The characters in the story itself are kind of weak.Read more ›
Yes, the characters are not normal--but they start off that way. It is the war that tears apart their family, turns them into killers, forces them to commit acts of depravity. Yes, Ross is a very complex character--but not to begin with. He begins as a simple, if not naive young adult in Canada and ends a mad, misunderstood soldier in Europe. Yes, Findley changes the narrative every 20 pages or so and yes, it can be confusing. But the book is about finding the humanity in the inhumanity of war by taking a look at a fictional but personal case. Findley's aim is not neatly tying up loose ends and making everything "fit" but unravelling tied ends and showing that nothing "fits."
If you enjoy happy endings that give easy answers and generic lessons, read another book. Findley's work is complicated, disturbing, and heavy and I for one enjoyed it. It's a book I still think about years after reading it and would recommend not "burning it to the ground" as some other critics have suggested, but leaving it until one is mature enough to comprehend its brevity.
Most recent customer reviews
I got this book for my English class and I have to say, I really enjoyed it. I read it twice, it was a great book.Published 17 months ago by LSHuff
I'm commenting only on the physical quality of this edition of the novel (Penguin Modern Classics, 2014). Read morePublished 19 months ago
It was written in, marked up, and slightly ripped. A bit disappointed in the quality.Published 22 months ago by Fred Entz
The book was okay. Needed it for a class and it came in good condition.Published on July 14 2014 by Kaylee Verkruisen
This novel speaks volumes in symbolism and will always be close to my heart. Through all the hard and the few good this book will make your heart sing and cry.Published on May 8 2014 by Gracelynn
I loved Timothy Findley's book. It's just so gorgeous in every way. The style, the concept of making the reader an historiographer, the fragmented narrative--all of this makes 'The... Read morePublished on Dec 3 2012 by AP
It's been 18 years since I read this book and I remember it clearly. The writing is THAT good. Just now, as I write this review, I'm thumbing through it and I can vividly recall... Read morePublished on Dec 30 2011 by David Sabine
I read this many years ago, but Findlay's vision of the war remains in my memory as vivid and telling. Read morePublished on Dec 2 2010 by V Woolf

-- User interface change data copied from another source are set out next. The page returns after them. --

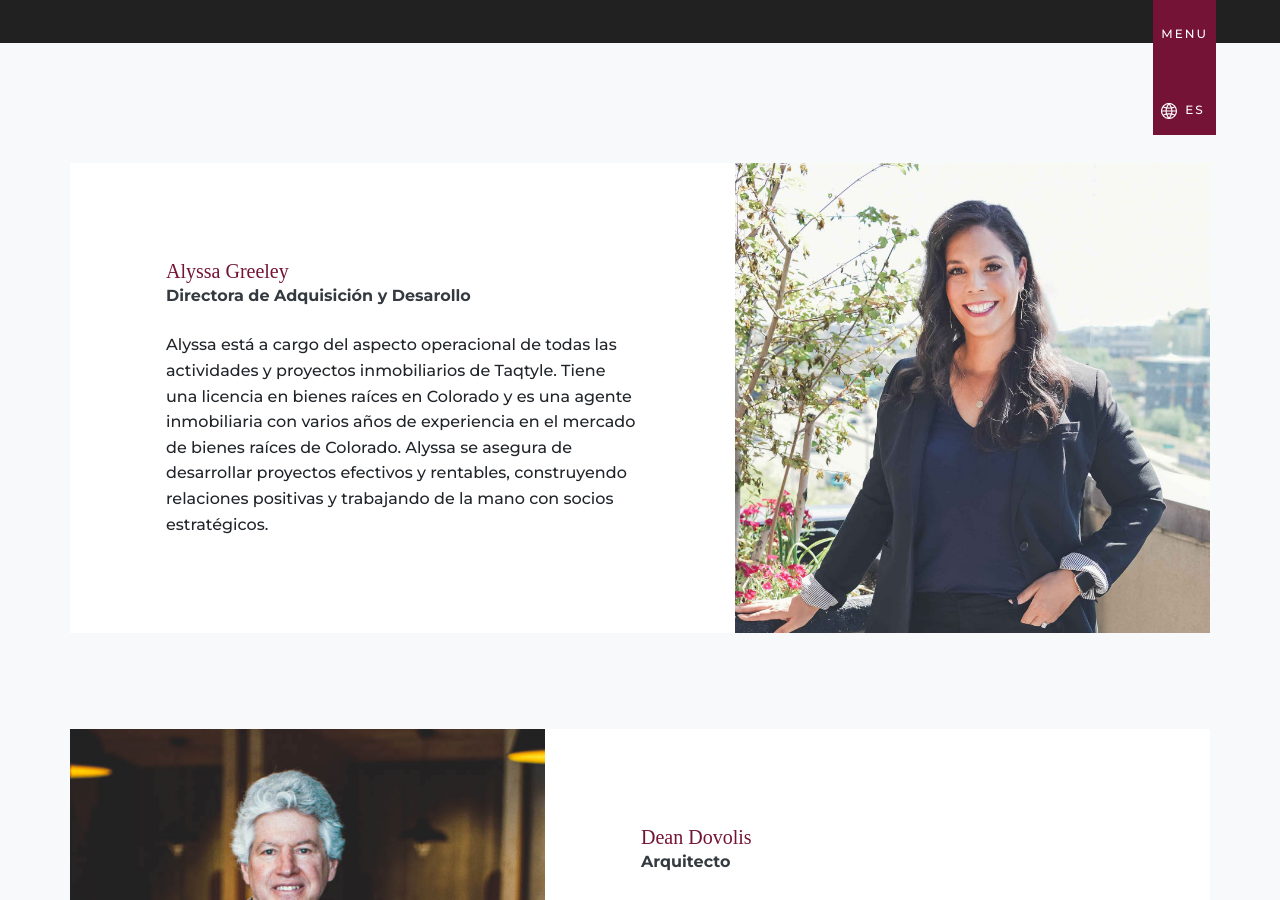
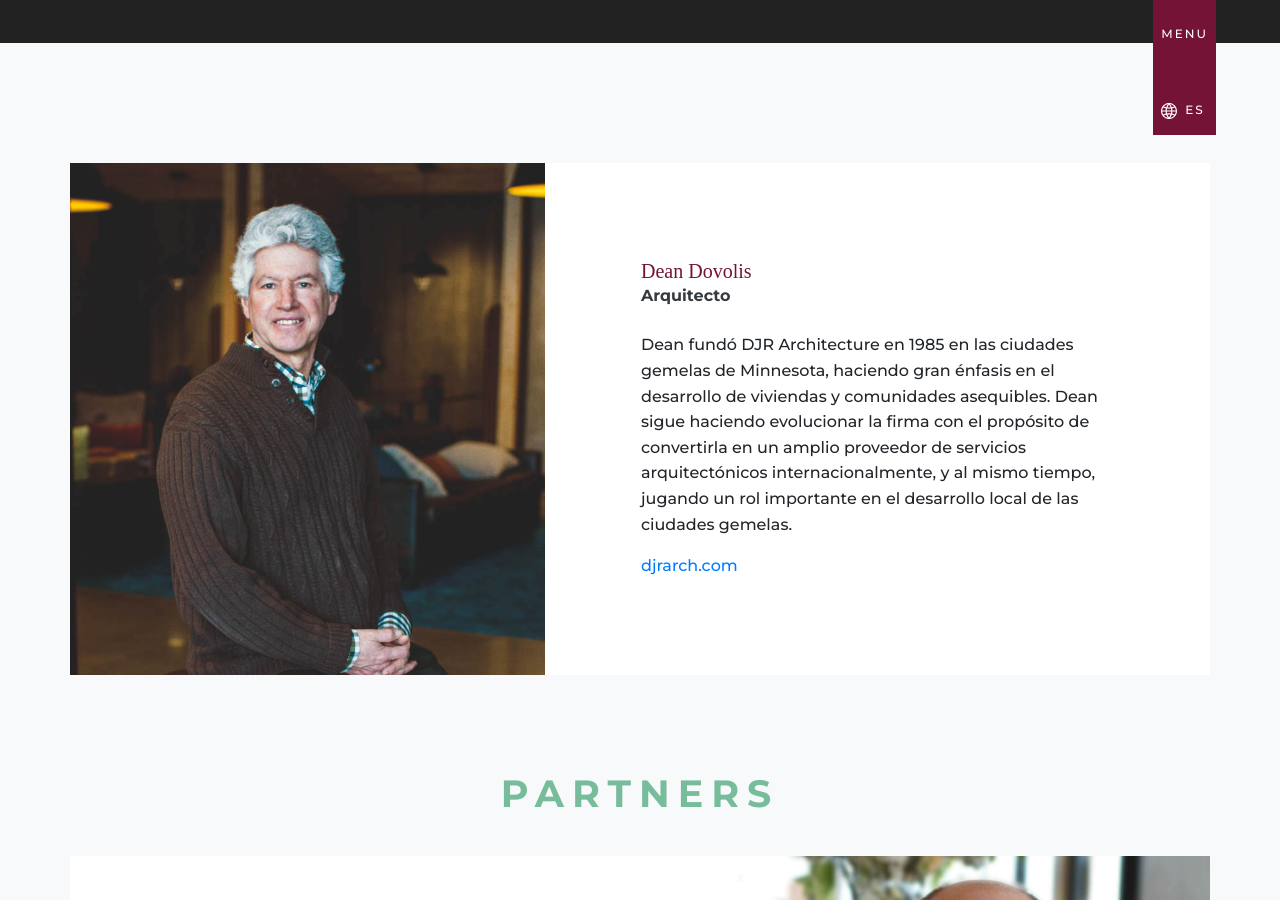
Before and after one commit to mesabafinance/taqtyle.com, a Jekyll site: the page built from es/team.html, in a window 1280 px wide and 900 px high, scrolled down 976 px. Built offline with Jekyll 4.4.1, drawn with Linux system fonts in a browser that asks for light colours; some web fonts are replaced.

Commit message:
Add logic to only display active team members, remove Alyssa

```diff
--- a/_data/english.yml
+++ b/_data/english.yml
@@ -28,12 +28,14 @@ items:
     paragraph: The Taqtyle team brings together a group of experienced professionals. Besides our in-house experts, we rely on a vast network of industry leaders from construction, architecture, and finance. Together, we are determined to build a better LoHi.
     items:
       - name: Alyssa Greeley
+        active: False
         role: Director of Acquisitions and Development
         mail: alyssa@taqtyle.com
         text: Alyssa directs all operational aspects of Taqtyle’s real estate activities and projects. She holds a Colorado Real Estate License and is a designated Realtor with multiple years of experience in the Colorado real estate market. Alyssa ensures effective and profitable developments by building positive relationships and working closely with strategic partners.
         img: /assets/img/team/alyssa-greeley.jpg
         linkedin: https://www.linkedin.com/in/alyssagreeley/
       - name: Dean Dovolis
+        active: True
         role: Architect
         text: Dean founded DJR Architecture in 1985 in the twin cities, Minnesota with an emphasis on affordable housing and community development. Dean continues to evolve the firm into a broad provider of international architectural services while still playing an active role in the local development of the twin cities.
         website-name: djrarch.com
@@ -42,6 +44,7 @@ items:
         linkedin: https://www.linkedin.com/in/markerjavec/
         img: /assets/img/team/Dean.jpg
       - name: Mark Erjavec
+        active: True
         role: Finance Partner
         text: Mark is a serial entrepreneur, investor, and fund manager with over 20 years of experience in finance and real estate. For Taqtyle, Mark takes care of strategic planning, risk management, operational oversight and investment decisions.
         website-name: mesabafinance.com
@@ -50,6 +53,7 @@ items:
         linkedin: https://www.linkedin.com/in/markerjavec/
         img: /assets/img/team/mark-headshot.jpg
       - name: Leslie Myles
+        active: True
         role: Construction Partner
         text:
         website-name: emergeconstruction.com
--- a/_data/spanish.yml
+++ b/_data/spanish.yml
@@ -27,12 +27,14 @@ items:
     paragraph: El equipo de Taqtyle está integrado por profesionales experimentados. Además de nuestros expertos internos, contamos con una amplia red de líderes de la industria de construcción. arquitectura y finanzas. Juntos estamos decididos a construir un mejor LoHi.
     items:
       - name: Alyssa Greeley
+        active: False
         role: Directora de Adquisición y Desarollo
         mail: alyssa@taqtyle.com
         text: Alyssa está a cargo del aspecto operacional de todas las actividades y proyectos inmobiliarios de Taqtyle. Tiene una licencia en bienes raíces en Colorado y es una agente inmobiliaria con varios años de experiencia en el mercado de bienes raíces de Colorado. Alyssa se asegura de desarrollar proyectos efectivos y rentables, construyendo relaciones positivas y trabajando de la mano con socios estratégicos.
         img: /assets/img/team/alyssa-greeley.jpg
         linkedin: https://www.linkedin.com/in/alyssagreeley/
       - name: Dean Dovolis
+        active: True
         role: Arquitecto
         text: Dean fundó DJR Architecture en 1985 en las ciudades gemelas de Minnesota, haciendo gran énfasis en el desarrollo de viviendas y comunidades asequibles. Dean sigue haciendo evolucionar la firma con el propósito de convertirla en un amplio proveedor de servicios arquitectónicos internacionalmente, y al mismo tiempo, jugando un rol importante en el desarrollo local de las ciudades gemelas.
         website-name: djrarch.com
@@ -40,6 +42,7 @@ items:
         linkedin: https://www.linkedin.com/in/markerjavec/
         img: /assets/img/team/Dean.jpg
       - name: Mark Erjavec
+        active: True
         role: Socio de Finanzas
         text: Mark es un empresario en serie, inversor y gestor de fondos con más de 20 años de experiencia en finanzas y bienes raíces. En Taqtyle, Mark se encarga de la planificación estratégica, la gestión de riesgos, la supervisión de operaciones y las decisiones de inversión.
         website-name: mesabafinance.com
@@ -48,6 +51,7 @@ items:
         linkedin: https://www.linkedin.com/in/markerjavec/
         img: /assets/img/team/mark-headshot.jpg
       - name: Leslie Myles
+        active: True
         role: Socio de Construcción
         text:
         website-name: emergeconstruction.com
--- a/_layouts/team.html
+++ b/_layouts/team.html
@@ -29,8 +29,10 @@ layout: base
 <div class="section bg-light">
     <div class="container team-container">
         {% for i in data.items %}
-            {% assign test = forloop.index|modulo: 2 %}
-            {% if forloop.index == 3 %}
+        {% if i.active %}
+            <div id="team-{% increment counter %}">
+                {% assign test = counter|modulo: 2 %}
+                {% if counter == 5 or counter == 2 %}
                     <h2 class="partners">Partners</h2>
                 {% endif %}
                 <div class="row pb-5 mb-5">
@@ -46,6 +48,8 @@ layout: base
                     </div>
                     <div class="col-lg-5 team-photo{% if test == 0 %} order-sm-first{% endif %}" style="background-image: url({{i.img}});"></div>
                 </div>
+            </div>
+        {% endif %}
         {% endfor %}
     </div>
 </div>
```
Lines whose indentation alone changed are shown as unchanged.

First off I would like to say that I have one specific type of book in my library....WW1 and WW11 Military history. I read both fictional and non fictional accounts.... Read morePublished on Oct. 20 2009 by Furyman